Conclusion: Therefore the question of what is science is a scientific question.

If this isn't right, then tell me which premise I have wrong.

Anonymous said...

Martin,

No, you are wrong. Science is what scientists do when they are engaged in research to learn about nature. Science isn't a fixed target, because todays scientists are engaged in activities which couldn't even have been imagined 200 years ago, and scientists a century from now will have moved into new fields we can only guess at. Since science is a moving target, noone is better equipped to understand what science is today than working scientists. Understand?

Martin Cothran said...

Anonymous,

Premise #1: Any question that deals with research about nature is a scientific question.
Premise #2: The question of what is science is a question that deals with research about nature.
Conclusion: Therefore the question of what is science is a scientific question.

How's that?

KyCobb said...

Martin, your premise #1 is inaccurate, because one can ask questions concerning research into nature which are not scientific. For example, if I asked, "Does God's law prohibit research on stem cells obtained from aborted fetuses?" that would be a question concerning research into nature, but it would not be a scientific question. Premise #1 should be: "Questions which are addressed by scientists through research into nature are scientific questions."

Martin Cothran said...

Kycobb,

The argument was not my argument. I was just trying to summarize Anonymous's argument for him. I don't agree with it myself.

But I agree with your immediate point, although it doesn't solve the problem with Premise #2. Here is the version with your change:

Premise #1: Questions which are addressed by scientists through research into nature are scientific questions.
Premise #2: The question of what is science is a question which is addressed by scientists through research into nature.
Conclusion: Therefore the question of what is science is a scientific question.

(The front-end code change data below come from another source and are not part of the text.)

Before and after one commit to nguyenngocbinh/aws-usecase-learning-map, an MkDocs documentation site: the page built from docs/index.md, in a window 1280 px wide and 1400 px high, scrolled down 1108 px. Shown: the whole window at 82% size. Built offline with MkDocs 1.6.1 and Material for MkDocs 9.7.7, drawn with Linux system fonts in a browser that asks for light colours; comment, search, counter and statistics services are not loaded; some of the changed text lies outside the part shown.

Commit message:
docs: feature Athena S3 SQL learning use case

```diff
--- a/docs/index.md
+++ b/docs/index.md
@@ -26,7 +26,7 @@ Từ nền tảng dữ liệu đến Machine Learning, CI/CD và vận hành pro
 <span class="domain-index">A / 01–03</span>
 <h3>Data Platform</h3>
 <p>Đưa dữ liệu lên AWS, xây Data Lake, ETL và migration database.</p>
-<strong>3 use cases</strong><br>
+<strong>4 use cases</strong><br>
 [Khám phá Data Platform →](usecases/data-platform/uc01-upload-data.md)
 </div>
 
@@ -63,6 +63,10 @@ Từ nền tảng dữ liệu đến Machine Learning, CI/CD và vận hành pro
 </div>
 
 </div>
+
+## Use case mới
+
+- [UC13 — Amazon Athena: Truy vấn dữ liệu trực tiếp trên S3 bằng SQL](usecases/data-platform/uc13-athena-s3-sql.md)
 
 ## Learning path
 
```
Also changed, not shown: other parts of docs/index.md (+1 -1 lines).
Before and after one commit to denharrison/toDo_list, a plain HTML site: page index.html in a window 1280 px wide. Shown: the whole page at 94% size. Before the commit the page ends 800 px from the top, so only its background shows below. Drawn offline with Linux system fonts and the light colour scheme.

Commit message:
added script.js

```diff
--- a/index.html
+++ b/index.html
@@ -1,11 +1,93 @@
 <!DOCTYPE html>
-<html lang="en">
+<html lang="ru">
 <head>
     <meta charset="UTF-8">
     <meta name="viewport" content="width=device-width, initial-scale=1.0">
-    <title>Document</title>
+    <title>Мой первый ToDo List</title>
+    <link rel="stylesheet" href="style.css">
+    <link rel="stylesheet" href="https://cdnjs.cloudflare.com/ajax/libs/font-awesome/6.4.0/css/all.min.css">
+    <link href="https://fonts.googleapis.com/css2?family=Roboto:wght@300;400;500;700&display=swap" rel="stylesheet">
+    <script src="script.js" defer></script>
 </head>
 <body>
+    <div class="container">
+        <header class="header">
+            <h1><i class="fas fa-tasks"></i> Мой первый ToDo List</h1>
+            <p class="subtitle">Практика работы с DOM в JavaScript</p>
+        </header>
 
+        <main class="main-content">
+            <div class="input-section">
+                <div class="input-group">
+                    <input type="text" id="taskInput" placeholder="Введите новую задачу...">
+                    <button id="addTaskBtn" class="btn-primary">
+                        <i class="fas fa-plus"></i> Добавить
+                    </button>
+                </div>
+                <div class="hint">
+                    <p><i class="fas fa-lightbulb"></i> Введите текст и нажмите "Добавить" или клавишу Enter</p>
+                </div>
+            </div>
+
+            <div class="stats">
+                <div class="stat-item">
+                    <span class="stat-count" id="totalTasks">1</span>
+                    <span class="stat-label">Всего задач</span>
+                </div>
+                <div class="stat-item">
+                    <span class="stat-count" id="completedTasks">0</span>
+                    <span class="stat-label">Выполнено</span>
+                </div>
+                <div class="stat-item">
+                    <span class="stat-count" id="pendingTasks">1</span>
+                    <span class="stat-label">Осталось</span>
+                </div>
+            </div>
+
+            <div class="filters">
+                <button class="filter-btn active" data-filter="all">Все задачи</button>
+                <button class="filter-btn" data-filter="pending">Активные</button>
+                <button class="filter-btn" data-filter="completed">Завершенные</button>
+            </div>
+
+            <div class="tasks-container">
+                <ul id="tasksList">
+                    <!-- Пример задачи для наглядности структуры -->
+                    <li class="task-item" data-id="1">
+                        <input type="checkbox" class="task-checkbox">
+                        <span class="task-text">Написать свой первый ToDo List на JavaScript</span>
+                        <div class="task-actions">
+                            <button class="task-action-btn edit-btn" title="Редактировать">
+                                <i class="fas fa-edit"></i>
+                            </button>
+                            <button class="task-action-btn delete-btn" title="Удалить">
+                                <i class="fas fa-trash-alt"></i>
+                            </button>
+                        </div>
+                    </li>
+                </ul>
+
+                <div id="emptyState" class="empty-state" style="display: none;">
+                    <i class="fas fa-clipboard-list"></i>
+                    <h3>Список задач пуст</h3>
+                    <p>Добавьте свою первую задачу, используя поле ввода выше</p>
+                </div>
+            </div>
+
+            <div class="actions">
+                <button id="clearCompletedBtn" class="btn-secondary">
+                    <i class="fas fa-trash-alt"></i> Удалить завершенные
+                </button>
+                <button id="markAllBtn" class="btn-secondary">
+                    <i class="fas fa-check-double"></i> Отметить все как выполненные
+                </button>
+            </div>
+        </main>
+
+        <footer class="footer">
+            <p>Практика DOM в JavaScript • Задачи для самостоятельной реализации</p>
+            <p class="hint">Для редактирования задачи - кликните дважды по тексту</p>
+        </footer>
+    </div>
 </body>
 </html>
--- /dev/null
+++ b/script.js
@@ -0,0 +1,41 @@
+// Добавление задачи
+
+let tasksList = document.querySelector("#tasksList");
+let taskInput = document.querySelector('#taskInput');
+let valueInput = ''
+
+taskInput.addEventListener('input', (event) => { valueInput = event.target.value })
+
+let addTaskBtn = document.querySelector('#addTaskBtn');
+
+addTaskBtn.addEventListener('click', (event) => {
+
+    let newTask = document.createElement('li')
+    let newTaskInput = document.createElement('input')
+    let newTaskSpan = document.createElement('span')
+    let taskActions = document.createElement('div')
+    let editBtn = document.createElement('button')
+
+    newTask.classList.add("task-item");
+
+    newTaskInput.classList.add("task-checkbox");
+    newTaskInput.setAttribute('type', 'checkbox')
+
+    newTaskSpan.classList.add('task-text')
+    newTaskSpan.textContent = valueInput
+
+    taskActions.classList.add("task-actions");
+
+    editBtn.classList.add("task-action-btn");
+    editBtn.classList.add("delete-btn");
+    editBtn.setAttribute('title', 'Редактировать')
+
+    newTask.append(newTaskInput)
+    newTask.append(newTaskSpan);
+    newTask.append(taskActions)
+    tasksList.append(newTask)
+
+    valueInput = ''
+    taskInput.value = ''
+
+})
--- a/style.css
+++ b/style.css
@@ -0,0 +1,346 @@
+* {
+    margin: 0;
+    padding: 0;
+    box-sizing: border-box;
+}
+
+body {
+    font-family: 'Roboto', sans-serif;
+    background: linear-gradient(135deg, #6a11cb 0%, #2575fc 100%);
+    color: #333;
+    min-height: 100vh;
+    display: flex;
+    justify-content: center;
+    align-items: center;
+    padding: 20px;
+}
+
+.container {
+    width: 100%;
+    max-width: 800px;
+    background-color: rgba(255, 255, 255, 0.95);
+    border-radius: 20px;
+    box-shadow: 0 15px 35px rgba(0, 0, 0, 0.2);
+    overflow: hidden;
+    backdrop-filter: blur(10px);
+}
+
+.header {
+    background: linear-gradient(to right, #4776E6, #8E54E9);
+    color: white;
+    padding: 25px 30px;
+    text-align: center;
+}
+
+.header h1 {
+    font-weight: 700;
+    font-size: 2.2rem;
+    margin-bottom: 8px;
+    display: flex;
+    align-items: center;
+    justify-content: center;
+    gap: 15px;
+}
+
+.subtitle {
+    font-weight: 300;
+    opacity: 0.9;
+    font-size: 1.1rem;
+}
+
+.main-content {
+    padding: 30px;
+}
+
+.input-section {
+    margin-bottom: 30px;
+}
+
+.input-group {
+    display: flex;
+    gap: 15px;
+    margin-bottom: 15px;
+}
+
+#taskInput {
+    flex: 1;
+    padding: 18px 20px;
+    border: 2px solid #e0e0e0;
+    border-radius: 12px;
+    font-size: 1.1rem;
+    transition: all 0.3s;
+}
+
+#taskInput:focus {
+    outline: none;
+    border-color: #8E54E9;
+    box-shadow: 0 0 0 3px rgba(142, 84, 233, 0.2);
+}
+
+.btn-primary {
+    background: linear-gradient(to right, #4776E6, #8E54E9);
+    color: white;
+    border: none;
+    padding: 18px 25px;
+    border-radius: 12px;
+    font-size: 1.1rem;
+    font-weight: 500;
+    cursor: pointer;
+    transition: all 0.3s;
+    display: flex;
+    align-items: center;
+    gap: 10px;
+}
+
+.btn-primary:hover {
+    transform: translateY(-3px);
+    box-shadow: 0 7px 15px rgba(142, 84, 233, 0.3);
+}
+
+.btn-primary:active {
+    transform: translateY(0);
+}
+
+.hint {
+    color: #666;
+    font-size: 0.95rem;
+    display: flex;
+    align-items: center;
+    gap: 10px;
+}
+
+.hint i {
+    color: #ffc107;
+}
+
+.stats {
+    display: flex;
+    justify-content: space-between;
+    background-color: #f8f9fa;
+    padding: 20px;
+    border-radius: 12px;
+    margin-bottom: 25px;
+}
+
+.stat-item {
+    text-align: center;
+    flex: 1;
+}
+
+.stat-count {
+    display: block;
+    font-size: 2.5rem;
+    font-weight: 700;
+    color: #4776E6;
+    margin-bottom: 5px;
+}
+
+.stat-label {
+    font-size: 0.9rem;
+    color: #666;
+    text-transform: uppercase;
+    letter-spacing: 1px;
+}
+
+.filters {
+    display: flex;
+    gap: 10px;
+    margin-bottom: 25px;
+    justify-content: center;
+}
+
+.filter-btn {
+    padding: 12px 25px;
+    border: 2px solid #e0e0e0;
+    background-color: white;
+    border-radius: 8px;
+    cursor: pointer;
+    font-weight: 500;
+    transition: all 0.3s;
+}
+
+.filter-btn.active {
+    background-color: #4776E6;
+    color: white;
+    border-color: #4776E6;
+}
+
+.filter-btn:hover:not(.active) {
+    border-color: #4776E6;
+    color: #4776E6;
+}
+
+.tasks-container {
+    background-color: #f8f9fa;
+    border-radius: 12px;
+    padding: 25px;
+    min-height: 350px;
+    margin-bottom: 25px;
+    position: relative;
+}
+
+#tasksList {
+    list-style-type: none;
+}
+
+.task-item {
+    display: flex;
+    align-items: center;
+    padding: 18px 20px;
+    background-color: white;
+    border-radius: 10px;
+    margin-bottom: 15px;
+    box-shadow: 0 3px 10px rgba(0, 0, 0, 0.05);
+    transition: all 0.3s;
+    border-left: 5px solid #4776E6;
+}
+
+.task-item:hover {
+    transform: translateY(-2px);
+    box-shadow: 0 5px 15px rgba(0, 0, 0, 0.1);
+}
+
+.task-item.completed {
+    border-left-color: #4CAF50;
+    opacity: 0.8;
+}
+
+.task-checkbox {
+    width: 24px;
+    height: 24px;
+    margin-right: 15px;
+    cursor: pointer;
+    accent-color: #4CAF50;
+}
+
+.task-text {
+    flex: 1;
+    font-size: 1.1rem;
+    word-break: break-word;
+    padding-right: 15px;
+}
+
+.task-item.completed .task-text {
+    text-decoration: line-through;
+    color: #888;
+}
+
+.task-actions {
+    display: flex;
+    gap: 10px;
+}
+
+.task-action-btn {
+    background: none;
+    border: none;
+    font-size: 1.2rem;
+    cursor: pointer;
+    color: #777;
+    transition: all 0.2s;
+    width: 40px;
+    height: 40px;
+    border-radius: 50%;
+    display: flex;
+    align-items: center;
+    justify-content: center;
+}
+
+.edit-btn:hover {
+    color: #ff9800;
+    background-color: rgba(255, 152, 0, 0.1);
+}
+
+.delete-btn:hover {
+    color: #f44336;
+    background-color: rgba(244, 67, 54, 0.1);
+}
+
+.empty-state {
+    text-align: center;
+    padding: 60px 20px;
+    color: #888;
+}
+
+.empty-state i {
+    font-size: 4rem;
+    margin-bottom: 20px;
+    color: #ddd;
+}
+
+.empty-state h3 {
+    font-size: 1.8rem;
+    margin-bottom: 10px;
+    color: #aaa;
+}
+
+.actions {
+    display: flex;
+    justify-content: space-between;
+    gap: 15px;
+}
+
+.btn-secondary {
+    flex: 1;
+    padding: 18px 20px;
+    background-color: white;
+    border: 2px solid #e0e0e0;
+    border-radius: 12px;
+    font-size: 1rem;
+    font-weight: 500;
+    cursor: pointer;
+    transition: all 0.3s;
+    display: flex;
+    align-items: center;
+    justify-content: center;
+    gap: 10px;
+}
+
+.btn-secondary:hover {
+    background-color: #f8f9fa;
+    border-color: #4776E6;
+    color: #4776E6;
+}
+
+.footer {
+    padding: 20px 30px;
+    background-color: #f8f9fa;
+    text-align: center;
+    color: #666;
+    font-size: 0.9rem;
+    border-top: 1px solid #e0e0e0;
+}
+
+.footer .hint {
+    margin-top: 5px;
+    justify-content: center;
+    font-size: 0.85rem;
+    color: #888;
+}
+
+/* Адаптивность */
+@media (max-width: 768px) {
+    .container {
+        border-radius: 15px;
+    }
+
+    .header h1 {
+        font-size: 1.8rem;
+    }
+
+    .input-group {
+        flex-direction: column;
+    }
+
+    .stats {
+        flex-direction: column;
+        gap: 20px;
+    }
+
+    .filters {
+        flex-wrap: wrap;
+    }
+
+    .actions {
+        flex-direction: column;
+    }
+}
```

You obviously saw that the problem is with the middle term, and since you changed the middle term in the major premise, I changed it in the minor premise as well (there are three terms in a syllogism with two occurrences of each, and each term must remain the same in both its occurrences).

But that still leaves the problem of the minor premise. In what way is the definition of science "addressed by research into nature". Definitions are abstractions, they are not things found in nature that can be researched.

See my post today on this issue.

Luxorien said...

The definition of science is a philosophical subject. And it's true that philosophers are still debating the subject. But working scientists can't wait for the subject to be settled definitively. They have to do science now. So they all agree to use the same definition of science, even if it isn't perfect. If a scientist decides not to use that definition, well that kind of jacks the whole thing up. It would be as if someone decided that they would call all four-legged animals "dogs." Other English speakers would look at them askance (unless they were two years old).

But I don't know much about how tenure decisions are made or what happened in this particular case. I do think that it's possible to be an ID proponent and still do good science. I've known some Creationists who were very good at separating those parts of their lives. I guess I can see why a tenure committee might doubt their commitment, though.

Martin Cothran said...

Luxorien,

I wasn't proposing that anyone wait. I was just making the point that it isn't only scientists who are qualified to make the determination of what is science, and that even when scientists do it, they are doing it as philosophers, not as scientists.